The lead sentence from a news story on Friday should have turned a few heads: “Congress moved at lightning speed Thursday to keep telemarketers at bay.” Lightning speed? Congress may be a lot of things, but lightning fast it is not.
Yet when it comes to “protecting” residents from intrusions of telemarketers peddling their wares, Congress is quick to act. Clearly, this action shows how popular is the idea of restricting those annoying phone calls.
We understand the public’s anger at telemarketers, but wonder about the zeal to regulate.
A quick recap: On Tuesday, a federal judge in Oklahoma City struck down the ability of the Federal Trade Commission to maintain a “do not call” list. The judge said the FTC overstepped its authority.
On Thursday, both houses of Congress overwhelmingly passed a bill that grants the FTC the authority to maintain the list, which already includes 50 million phone numbers.
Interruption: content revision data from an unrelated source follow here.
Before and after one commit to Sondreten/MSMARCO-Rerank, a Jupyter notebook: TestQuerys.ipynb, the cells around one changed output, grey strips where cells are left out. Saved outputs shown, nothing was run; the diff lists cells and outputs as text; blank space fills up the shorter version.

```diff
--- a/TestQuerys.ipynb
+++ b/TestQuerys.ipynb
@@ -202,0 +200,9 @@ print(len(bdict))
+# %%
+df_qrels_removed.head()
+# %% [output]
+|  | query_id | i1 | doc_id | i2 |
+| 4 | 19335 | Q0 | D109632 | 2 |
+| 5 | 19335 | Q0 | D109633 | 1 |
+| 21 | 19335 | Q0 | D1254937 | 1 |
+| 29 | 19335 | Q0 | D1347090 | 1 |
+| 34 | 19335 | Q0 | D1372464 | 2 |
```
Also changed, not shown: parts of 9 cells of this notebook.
President Bush said he would sign the law. The registry was still on schedule for October when another federal judge on Thursday struck down the list for another reason.
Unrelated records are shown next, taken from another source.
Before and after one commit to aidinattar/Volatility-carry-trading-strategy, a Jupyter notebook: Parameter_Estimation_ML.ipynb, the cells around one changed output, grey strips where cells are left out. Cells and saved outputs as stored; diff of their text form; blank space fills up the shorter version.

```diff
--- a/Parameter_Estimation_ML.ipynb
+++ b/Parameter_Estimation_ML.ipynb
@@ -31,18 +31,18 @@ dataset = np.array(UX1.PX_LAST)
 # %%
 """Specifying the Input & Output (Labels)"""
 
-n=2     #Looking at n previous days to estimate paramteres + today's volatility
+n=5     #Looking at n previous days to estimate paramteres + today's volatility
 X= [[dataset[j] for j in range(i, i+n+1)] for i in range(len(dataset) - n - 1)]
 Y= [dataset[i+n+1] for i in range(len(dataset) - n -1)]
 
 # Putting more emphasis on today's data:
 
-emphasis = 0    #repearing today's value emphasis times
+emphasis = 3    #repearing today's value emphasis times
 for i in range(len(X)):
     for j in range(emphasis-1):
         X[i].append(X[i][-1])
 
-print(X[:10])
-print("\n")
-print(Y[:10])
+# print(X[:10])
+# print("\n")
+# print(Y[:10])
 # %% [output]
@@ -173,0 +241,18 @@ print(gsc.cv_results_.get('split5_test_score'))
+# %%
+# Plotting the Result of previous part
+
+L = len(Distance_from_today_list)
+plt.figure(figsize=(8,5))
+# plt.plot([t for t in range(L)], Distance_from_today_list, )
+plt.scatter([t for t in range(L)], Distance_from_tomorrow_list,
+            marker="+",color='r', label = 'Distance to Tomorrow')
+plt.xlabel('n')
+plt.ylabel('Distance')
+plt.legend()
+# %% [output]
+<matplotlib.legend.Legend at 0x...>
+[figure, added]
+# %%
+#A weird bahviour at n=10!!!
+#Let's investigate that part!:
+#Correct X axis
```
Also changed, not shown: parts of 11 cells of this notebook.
The First Amendment rationale — that the registry violated the right to free speech — could not be overturned by Congress. This means a lengthy court battle, and a certain delay of the registry. As some scholars argue, the judge is right because the federal registry allows some types of phone calls (from charities, politicians, businesses already doing business with the person being called) but not others. Other scholars note that the Supreme Court already allows commercial speech to be treated to a lower standard.
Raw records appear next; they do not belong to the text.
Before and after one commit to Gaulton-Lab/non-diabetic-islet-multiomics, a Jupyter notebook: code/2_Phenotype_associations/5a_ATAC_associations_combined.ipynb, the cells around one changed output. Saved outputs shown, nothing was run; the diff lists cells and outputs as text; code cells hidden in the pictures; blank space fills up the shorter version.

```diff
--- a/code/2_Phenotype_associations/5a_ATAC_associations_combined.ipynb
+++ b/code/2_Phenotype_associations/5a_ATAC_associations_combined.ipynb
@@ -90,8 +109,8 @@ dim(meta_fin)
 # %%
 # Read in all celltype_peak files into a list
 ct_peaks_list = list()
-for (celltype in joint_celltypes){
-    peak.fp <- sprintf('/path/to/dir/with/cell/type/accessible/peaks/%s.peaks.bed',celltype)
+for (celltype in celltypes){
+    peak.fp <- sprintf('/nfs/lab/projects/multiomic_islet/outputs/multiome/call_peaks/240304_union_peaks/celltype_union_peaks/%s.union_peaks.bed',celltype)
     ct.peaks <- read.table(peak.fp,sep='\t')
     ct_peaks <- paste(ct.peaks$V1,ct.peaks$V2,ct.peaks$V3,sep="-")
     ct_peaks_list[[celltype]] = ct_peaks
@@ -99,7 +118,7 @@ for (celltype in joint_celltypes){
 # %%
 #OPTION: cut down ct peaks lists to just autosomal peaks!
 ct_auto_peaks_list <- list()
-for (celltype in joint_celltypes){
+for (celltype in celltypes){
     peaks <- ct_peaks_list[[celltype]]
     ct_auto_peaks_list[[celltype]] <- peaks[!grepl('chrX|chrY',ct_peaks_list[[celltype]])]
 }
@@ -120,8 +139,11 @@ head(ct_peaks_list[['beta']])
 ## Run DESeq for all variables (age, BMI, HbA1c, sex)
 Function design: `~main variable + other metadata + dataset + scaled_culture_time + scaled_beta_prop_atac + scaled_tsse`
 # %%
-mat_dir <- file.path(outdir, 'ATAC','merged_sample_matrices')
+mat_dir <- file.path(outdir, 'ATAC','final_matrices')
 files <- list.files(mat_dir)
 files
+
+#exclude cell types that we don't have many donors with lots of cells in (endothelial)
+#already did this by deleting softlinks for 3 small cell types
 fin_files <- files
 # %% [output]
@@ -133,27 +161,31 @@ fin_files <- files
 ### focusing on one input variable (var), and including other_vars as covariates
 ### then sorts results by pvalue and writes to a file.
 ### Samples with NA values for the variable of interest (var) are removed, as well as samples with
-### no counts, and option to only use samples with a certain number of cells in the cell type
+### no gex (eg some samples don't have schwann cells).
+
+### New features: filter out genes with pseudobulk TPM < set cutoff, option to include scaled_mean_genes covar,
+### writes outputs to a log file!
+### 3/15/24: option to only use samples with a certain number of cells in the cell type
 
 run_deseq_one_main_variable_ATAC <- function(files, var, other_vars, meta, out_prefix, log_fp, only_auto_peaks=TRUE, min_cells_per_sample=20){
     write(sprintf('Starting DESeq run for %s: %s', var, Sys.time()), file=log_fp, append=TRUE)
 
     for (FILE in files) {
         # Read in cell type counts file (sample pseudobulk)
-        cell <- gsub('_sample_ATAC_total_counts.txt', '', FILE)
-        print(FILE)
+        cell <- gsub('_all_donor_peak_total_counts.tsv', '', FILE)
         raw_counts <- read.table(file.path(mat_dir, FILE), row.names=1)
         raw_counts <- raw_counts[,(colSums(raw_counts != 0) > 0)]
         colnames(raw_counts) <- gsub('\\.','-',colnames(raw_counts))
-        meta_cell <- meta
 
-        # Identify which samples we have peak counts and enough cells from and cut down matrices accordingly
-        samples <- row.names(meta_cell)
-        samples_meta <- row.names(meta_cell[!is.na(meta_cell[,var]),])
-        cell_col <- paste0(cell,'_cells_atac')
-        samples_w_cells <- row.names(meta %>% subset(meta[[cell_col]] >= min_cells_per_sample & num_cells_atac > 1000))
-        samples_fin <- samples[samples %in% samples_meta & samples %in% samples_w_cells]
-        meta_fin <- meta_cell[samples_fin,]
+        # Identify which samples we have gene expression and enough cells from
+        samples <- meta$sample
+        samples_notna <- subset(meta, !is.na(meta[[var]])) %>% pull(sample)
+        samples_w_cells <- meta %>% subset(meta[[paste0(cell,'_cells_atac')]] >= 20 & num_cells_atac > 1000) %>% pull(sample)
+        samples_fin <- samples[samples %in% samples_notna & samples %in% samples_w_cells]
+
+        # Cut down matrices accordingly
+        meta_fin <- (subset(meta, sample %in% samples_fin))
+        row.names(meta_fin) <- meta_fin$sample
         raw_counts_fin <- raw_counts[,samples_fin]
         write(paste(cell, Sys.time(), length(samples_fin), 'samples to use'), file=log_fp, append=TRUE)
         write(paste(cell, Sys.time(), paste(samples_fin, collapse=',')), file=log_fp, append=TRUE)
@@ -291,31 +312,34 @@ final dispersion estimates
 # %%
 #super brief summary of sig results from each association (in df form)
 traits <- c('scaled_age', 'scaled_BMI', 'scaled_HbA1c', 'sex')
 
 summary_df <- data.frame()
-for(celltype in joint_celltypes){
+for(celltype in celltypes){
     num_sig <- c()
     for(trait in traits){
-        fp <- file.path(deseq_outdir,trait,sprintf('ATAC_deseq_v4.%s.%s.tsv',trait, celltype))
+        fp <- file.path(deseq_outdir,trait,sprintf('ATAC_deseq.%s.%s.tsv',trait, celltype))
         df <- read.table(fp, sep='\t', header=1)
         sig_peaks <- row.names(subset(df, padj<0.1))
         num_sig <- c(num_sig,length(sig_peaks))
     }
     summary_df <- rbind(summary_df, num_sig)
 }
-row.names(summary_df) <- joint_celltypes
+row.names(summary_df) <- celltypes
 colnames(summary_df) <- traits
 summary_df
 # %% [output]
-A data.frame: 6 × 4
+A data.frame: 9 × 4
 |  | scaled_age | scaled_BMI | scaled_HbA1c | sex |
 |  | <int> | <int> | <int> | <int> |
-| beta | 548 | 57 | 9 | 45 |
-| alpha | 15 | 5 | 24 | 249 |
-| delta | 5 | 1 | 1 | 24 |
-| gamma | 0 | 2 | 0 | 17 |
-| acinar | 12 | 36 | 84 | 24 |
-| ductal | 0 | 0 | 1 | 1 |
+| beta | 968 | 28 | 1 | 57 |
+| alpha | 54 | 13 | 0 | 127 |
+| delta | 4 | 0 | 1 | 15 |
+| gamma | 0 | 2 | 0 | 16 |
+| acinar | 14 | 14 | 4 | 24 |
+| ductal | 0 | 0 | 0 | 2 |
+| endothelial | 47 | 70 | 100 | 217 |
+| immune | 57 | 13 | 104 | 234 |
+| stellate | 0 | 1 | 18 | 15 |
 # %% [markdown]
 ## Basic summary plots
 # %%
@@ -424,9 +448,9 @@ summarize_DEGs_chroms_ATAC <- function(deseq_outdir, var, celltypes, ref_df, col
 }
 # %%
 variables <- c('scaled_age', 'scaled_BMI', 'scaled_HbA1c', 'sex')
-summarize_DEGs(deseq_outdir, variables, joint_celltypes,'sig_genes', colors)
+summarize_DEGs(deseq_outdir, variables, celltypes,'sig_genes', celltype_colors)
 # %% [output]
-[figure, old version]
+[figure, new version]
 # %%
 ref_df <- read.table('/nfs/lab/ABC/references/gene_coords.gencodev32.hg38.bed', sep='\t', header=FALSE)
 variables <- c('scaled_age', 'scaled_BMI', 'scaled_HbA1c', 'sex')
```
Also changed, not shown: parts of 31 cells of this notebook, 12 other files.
We’ll let the courts hash that one out. But it is clear that a telemarketer can drive a Hummer through the bill’s loopholes, as one actor/politician might put it. The public will still get calls, and probably will wonder why that’s happening.
The market is better able to handle the problem than the government, which was savvy enough to exempt itself from the standards (think political phone calls), argues Ludwig von Mises Institute President Llewellyn Rockwell Jr. in a recent column. He points to new technologies that weed out such calls, and to a private do-not-call list established by the telemarketing industry. “Why would a company want to waste its resources calling people who don’t want to be called?”
Granted, lots of people who don’t want to be called still are being called. But they will continue to be called by charities, their existing credit card companies and political groups even if the courts eventually uphold the legality of the FTC registry.
It’s better to look for private solutions that do not treat people unfairly or step on anyone’s speech rights than to support a government regulatory system that won’t come close to accomplishing what it promises.